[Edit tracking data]
* * * * *

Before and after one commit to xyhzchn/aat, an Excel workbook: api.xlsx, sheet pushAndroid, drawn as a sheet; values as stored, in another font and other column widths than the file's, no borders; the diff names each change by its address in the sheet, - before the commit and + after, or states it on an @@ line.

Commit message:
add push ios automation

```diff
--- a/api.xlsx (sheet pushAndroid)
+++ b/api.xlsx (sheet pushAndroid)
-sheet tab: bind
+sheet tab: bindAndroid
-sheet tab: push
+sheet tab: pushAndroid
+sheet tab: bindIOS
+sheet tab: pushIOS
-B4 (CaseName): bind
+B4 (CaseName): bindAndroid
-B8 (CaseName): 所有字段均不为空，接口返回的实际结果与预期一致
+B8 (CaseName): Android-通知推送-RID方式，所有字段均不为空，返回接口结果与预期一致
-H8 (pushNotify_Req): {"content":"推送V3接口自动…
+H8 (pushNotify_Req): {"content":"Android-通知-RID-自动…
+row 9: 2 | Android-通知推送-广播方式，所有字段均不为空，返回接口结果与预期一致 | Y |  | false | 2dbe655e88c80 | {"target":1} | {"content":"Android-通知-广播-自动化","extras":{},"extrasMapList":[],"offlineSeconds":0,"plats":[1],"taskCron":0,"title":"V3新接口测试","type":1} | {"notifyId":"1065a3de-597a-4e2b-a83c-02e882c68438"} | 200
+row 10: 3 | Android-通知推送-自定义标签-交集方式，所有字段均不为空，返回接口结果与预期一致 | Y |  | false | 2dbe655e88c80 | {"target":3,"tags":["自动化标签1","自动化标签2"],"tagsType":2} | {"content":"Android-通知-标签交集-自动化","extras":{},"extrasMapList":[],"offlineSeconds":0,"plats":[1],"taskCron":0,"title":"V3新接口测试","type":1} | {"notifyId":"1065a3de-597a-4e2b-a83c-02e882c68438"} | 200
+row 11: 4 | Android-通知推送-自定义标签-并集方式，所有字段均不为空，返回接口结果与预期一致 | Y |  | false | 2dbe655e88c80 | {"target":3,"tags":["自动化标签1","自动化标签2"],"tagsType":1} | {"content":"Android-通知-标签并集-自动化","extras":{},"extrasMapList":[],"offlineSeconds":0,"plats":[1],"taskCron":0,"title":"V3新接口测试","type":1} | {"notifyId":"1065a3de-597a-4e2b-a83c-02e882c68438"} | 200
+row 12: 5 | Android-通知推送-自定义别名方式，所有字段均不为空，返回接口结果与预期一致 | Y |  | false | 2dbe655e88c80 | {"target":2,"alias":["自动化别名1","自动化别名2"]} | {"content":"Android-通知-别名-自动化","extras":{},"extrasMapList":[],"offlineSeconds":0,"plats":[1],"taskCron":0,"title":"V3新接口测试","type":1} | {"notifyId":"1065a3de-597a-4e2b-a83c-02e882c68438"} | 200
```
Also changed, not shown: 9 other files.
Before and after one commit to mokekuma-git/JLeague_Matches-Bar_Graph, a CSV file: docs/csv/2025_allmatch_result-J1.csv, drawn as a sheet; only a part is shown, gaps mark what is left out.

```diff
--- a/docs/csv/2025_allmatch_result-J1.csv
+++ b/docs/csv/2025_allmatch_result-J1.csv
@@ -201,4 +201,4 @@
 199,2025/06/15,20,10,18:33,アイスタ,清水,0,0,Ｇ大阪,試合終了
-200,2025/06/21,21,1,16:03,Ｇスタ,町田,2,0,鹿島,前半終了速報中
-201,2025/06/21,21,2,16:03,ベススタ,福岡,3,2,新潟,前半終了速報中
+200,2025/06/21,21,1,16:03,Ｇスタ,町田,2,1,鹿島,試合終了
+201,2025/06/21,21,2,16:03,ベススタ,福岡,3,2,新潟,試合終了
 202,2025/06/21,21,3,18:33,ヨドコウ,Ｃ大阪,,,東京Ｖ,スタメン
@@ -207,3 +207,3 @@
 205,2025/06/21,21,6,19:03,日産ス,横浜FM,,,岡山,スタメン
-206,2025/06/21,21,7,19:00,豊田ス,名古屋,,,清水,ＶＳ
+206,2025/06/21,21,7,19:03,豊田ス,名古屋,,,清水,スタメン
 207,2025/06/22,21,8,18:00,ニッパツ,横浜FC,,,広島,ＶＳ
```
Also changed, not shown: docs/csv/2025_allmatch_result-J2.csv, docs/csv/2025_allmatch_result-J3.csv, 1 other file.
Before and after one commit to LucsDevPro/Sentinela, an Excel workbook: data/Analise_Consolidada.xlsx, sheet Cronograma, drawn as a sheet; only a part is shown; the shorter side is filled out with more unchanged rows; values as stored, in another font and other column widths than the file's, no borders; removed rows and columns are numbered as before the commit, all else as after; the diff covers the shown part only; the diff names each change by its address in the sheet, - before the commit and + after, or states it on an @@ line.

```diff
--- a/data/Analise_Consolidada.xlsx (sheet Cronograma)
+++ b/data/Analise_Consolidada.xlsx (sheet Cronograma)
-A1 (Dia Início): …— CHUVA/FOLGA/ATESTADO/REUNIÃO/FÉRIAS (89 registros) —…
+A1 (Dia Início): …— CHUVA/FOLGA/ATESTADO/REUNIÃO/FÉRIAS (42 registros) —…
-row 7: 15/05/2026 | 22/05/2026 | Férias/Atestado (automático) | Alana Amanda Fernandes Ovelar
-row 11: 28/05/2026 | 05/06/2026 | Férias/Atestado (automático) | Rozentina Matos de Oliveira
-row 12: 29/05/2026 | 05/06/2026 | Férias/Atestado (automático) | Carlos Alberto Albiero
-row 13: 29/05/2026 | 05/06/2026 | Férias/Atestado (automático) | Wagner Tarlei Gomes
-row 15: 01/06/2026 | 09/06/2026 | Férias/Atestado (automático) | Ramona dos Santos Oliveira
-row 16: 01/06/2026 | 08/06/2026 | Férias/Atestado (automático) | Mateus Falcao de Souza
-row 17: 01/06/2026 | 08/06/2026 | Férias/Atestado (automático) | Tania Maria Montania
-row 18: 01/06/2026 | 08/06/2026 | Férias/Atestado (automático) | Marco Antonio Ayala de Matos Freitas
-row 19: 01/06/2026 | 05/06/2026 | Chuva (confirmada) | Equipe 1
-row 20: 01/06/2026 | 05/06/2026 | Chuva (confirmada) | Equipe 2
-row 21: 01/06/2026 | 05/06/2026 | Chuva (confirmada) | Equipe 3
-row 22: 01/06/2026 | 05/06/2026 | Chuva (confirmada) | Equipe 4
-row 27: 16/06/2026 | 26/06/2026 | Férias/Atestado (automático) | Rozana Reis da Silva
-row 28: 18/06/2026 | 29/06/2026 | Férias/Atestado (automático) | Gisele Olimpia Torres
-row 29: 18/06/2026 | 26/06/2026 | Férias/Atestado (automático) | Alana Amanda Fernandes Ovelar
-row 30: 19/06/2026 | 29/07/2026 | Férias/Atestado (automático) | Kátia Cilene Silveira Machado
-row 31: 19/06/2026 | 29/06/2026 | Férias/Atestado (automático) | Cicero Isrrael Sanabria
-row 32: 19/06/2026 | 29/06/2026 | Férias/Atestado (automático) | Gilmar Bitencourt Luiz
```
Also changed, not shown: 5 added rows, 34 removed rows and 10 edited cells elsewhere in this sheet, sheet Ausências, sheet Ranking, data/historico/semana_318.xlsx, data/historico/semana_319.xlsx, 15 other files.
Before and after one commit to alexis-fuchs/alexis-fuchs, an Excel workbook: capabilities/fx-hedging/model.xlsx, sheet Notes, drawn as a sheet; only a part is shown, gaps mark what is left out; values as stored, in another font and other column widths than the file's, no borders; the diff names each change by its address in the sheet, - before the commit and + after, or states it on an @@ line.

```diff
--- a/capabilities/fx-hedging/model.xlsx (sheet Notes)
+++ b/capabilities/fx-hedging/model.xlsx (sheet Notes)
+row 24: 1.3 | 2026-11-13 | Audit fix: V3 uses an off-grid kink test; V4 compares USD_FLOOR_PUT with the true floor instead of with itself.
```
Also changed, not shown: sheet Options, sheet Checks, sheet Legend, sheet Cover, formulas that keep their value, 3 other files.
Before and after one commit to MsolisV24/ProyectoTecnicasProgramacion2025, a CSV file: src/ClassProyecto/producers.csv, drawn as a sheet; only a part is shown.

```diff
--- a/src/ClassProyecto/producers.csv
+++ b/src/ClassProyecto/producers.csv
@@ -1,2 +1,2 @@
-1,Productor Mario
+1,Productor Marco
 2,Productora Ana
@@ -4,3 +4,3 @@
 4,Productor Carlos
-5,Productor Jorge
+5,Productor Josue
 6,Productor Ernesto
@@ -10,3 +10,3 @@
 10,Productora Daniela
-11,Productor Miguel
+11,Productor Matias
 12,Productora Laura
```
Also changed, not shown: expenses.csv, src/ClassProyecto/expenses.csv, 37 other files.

* * * * *

» **Task instructions**
Every line in the data above that contains the word "producers" counts; report how many there are and nothing more.

» **Written reply**
3